It seems that Mr. Henry had an inclination to the ministry from his childhood. This partly appeared in his fondness for imitating preaching, which he did with a great degree of propriety and gravity beyond his years; as also in his frequent attendance at the private meetings of good people, with whom he would pray, and repeat sermons, and sometimes expound the scriptures, to the surprise of all present. One of them once expressed to his father some concern lest his son should be too forward, and fall into the snare of spiritual pride; to whom the good man replied," Let him go on; he fears God and designs well, and I hope God will keep him and bless him."

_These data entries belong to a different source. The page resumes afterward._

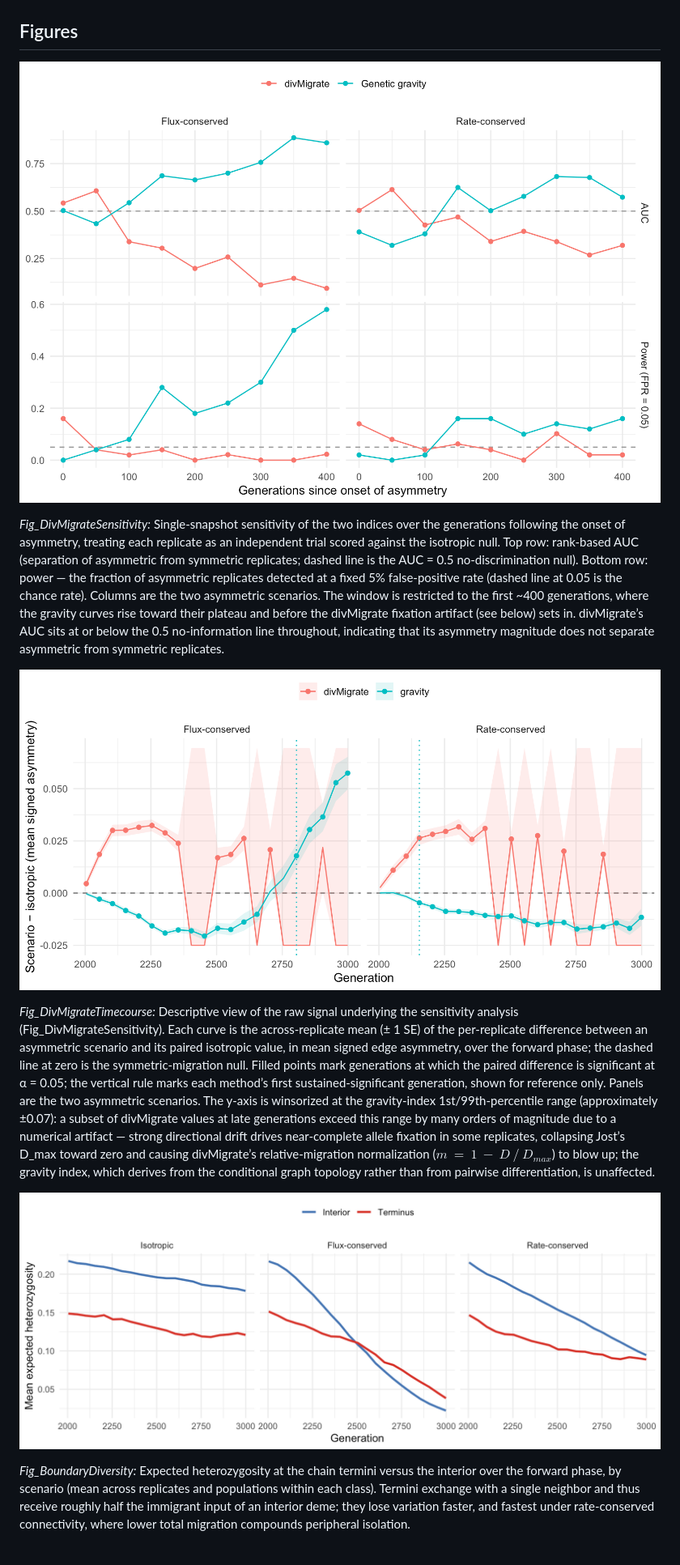
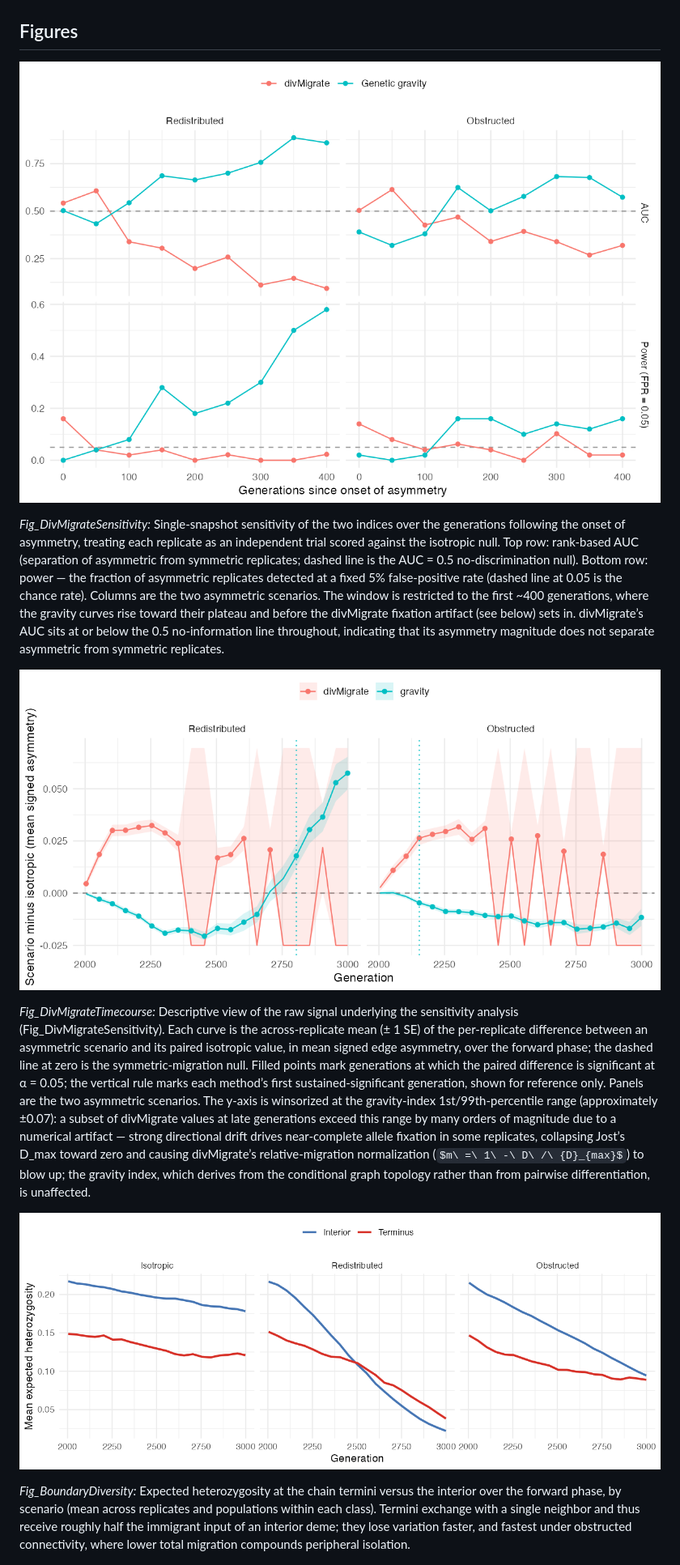
Before and after one commit to dyerlab/Genetic_Gravity, a Markdown page: index.md, the part around one of its changes. Shown at 81% size. Drawn GitHub-style; pictures changed too: media/fig-boundary-diversity.png, media/fig-divmigrate-sensitivity.png, media/fig-divmigrate-timecourse.png; some formulas as TeX source.

```diff
--- a/index.md
+++ b/index.md
@@ -426,7 +424,7 @@ Wright, S. (1943). Isolation by distance. *Genetics*, *28*, 114–156.
 
 ![](media/fig-boundary-diversity.png)
 
-*Fig_BoundaryDiversity:* Expected heterozygosity at the chain termini versus the interior over the forward phase, by scenario (mean across replicates and populations within each class). Termini exchange with a single neighbor and thus receive roughly half the immigrant input of an interior deme; they lose variation faster, and fastest under rate-conserved connectivity, where lower total migration compounds peripheral isolation.
+*Fig_BoundaryDiversity:* Expected heterozygosity at the chain termini versus the interior over the forward phase, by scenario (mean across replicates and populations within each class). Termini exchange with a single neighbor and thus receive roughly half the immigrant input of an interior deme; they lose variation faster, and fastest under obstructed connectivity, where lower total migration compounds peripheral isolation.
 
 ![](media/fig-fpr-calibration.png)
 
```
Also changed, not shown: other parts of index.md (+32 -34 lines), 13 other files.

Mr. Philip Henry was used generally to have some young student in his house, previous to his entrance on the ministry, who, while he was a pupil to Mr. Henry, acted as a tutor to his children. One of these was Mr. William Turner, who was born in that neighbourhood, and had studied at Edmund Hall, Oxford. He was afterward many years vicar of Walburton, in Sussex, and was the author of a work in folio, on the History of remarkable Providences. He lived with Mr. Henry at the time his son entered on his grammar, and was the person referred to by him in the papers quoted above, as having initiated him into the Latin language; and it may be supposed, from his great piety and studious turn, that he was in other respects useful to him. Mr. M. Henry remained under his father's eye and tuition till he was about eighteen years of age, from which he enjoyed singular advantage for both literary and religious attainments, to qualify him for the ministerial office; and he soon afforded ample proof that he had not enjoyed them in vain. As his constitution grew stronger with his growing years, his mind also improved in knowledge, grace, and holiness, so that he was richly furnished betimes for the important office to which he had devoted his life, and seemed not to need any further assistance than he had enjoyed, or might yet enjoy, under the tuition, and from the example, of such a father, who was not only an excellent scholar himself, but had an admirable method of communicating knowledge to others. He was desirous, however, that his son might enjoy some further advantages in his education at some more public seminary.
Mr. P. Henry had been partial to a University, having himself passed some years at Christ Church, Oxford. But the sad alteration which had taken place in those seats of learning, after the Restoration, greatly altered his opinion; so that, to preserve his son from the snares and temptations to which he might have been exposed from the want of proper discipline, he determined upon sending him, in the year 1680, to an academy which was then kept at Islington by the learned and pious Mr. Thomas Doolittle, who trained up many young men for the ministry, who made a distinguished figure among the Protestant dissenters. Here, among many other excellent young persons, he enjoyed the society of Mr. Bury, who was from the same neighbourhood, and afterward an eminent minister, who bore this honourable testimony to Mr. Henry's character during the course of his studies: "I was never better pleased," says he, "when I was at Mr. Doolittle's, than when I was in young Mr. Henry's company. He had such a savour of religion always upon his spirit, was of such a cheerful temper, so diffusive of all knowledge, so ready in the scriptures, so pertinent in all his petitions, so full and clear in all his performances, &c. that he was